Supplementary Material for: Associations of Blood Pressure with Functional and Cognitive Changes in Patients with Alzheimer's Disease

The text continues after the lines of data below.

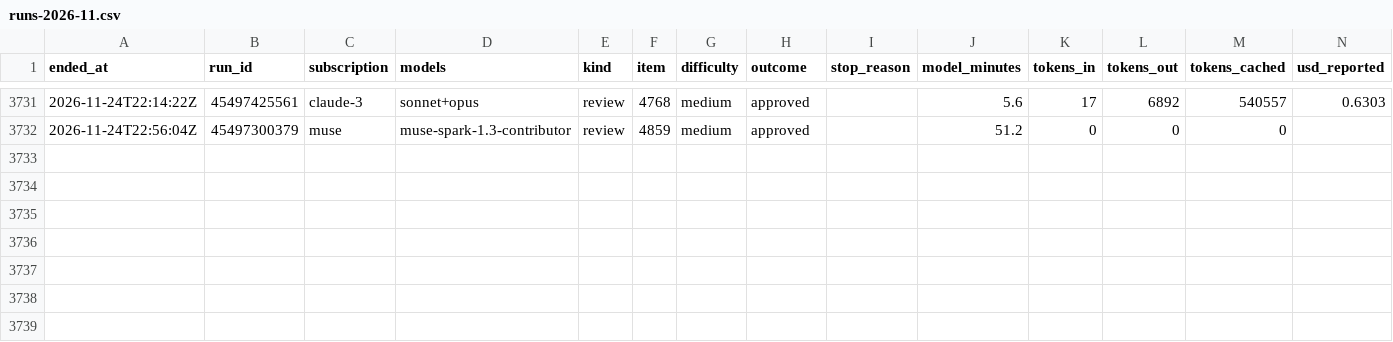
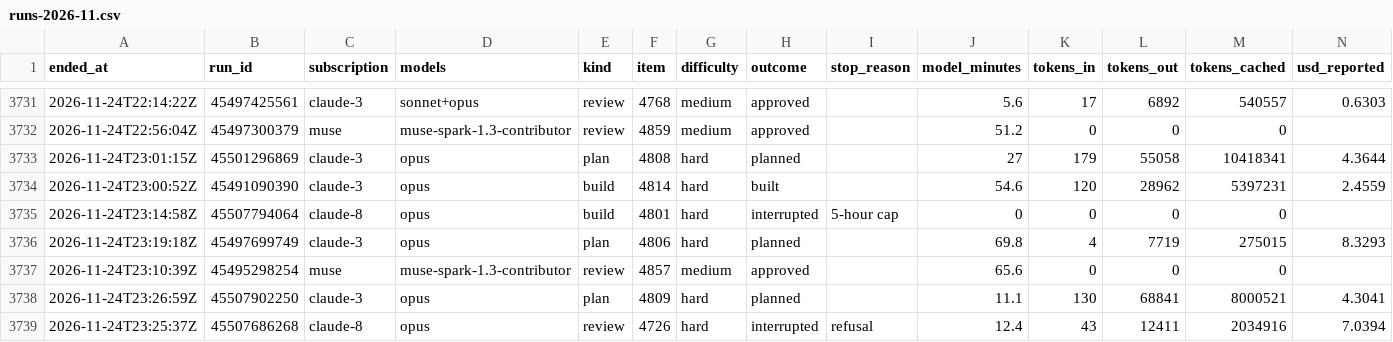
Before and after one commit to Jlore-Studios/JackiOh, a CSV file: usage/runs-2026-11.csv, drawn as a sheet; only a part is shown, gaps mark what is left out; rows hold the shown columns only; the diff names each change by its address in the sheet, - before the commit and + after, or states it on an @@ line.

Commit message:
usage: 152 row(s), 1 session(s), 0 week(s) [skip ci]

```diff
--- a/usage/runs-2026-11.csv
+++ b/usage/runs-2026-11.csv
+row 3733: 2026-11-24T23:01:15Z | 45501296869 | claude-3 | opus | plan | 4808 | hard | planned |  | 27 | 179 | 55058 | 10418341 | 4.3644
+row 3734: 2026-11-24T23:00:52Z | 45491090390 | claude-3 | opus | build | 4814 | hard | built |  | 54.6 | 120 | 28962 | 5397231 | 2.4559
+row 3735: 2026-11-24T23:14:58Z | 45507794064 | claude-8 | opus | build | 4801 | hard | interrupted | 5-hour cap | 0 | 0 | 0 | 0
+row 3736: 2026-11-24T23:19:18Z | 45497699749 | claude-3 | opus | plan | 4806 | hard | planned |  | 69.8 | 4 | 7719 | 275015 | 8.3293
+row 3737: 2026-11-24T23:10:39Z | 45495298254 | muse | muse-spark-1.3-contributor | review | 4857 | medium | approved |  | 65.6 | 0 | 0 | 0
+row 3738: 2026-11-24T23:26:59Z | 45507902250 | claude-3 | opus | plan | 4809 | hard | planned |  | 11.1 | 130 | 68841 | 8000521 | 4.3041
+row 3739: 2026-11-24T23:25:37Z | 45507686268 | claude-8 | opus | review | 4726 | hard | interrupted | refusal | 12.4 | 43 | 12411 | 2034916 | 7.0394
```
Also changed, not shown: usage/pools-2026-11.csv, usage/sessions-2026-11.csv, 2 other files.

Background: Midlife hypertension followed by late life hypotension resulting from neurodegeneration increases amyloidogenesis and tauopathy. Methods: Consecutive outpatients with late-onset Alzheimer's disease (AD) at various stages and their respective caregivers were assessed for score variations in 1 year of tests assessing caregiver burden, functionality and cognition according to blood pressure (BP) variations and APOE haplotypes, while also taking into account differential effects of angiotensin-converting enzyme inhibitors, angiotensin receptor blockers, β-blockers, calcium channel blockers, diuretics, or no antihypertensive medication on score changes. The diagnosis and treatment of arterial hypertension followed the JNC 7 report. Results: Variations in systolic BP (-11.76 ± 17.1 mm Hg), diastolic BP (-4.92 ± 10.3 mm Hg) and pulse pressure (-6.84 ± 12.6 mm Hg) were significant after 1 year (n = 191; ρ < 0.01). For APOE4+ carriers, rises in systolic or diastolic BP improved Clinical Dementia Rating Scale Sum of Boxes scores (ρ < 0.04), with marginally significant improvements in Mini-Mental State Examination scores resulting from risen systolic (ρ = 0.069) or diastolic BP (ρ = 0.079), and in basic independence only regarding risen diastolic BP (ρ = 0.055). APOE4- carriers resisted any functional or cognitive effects of BP variations. No differences were found regarding any antihypertensive class for variations in BP or any test scores, regardless of APOE haplotypes. Conclusions:Targeting mild BP elevations brings better functional and cognitive results for APOE4+ carriers with AD.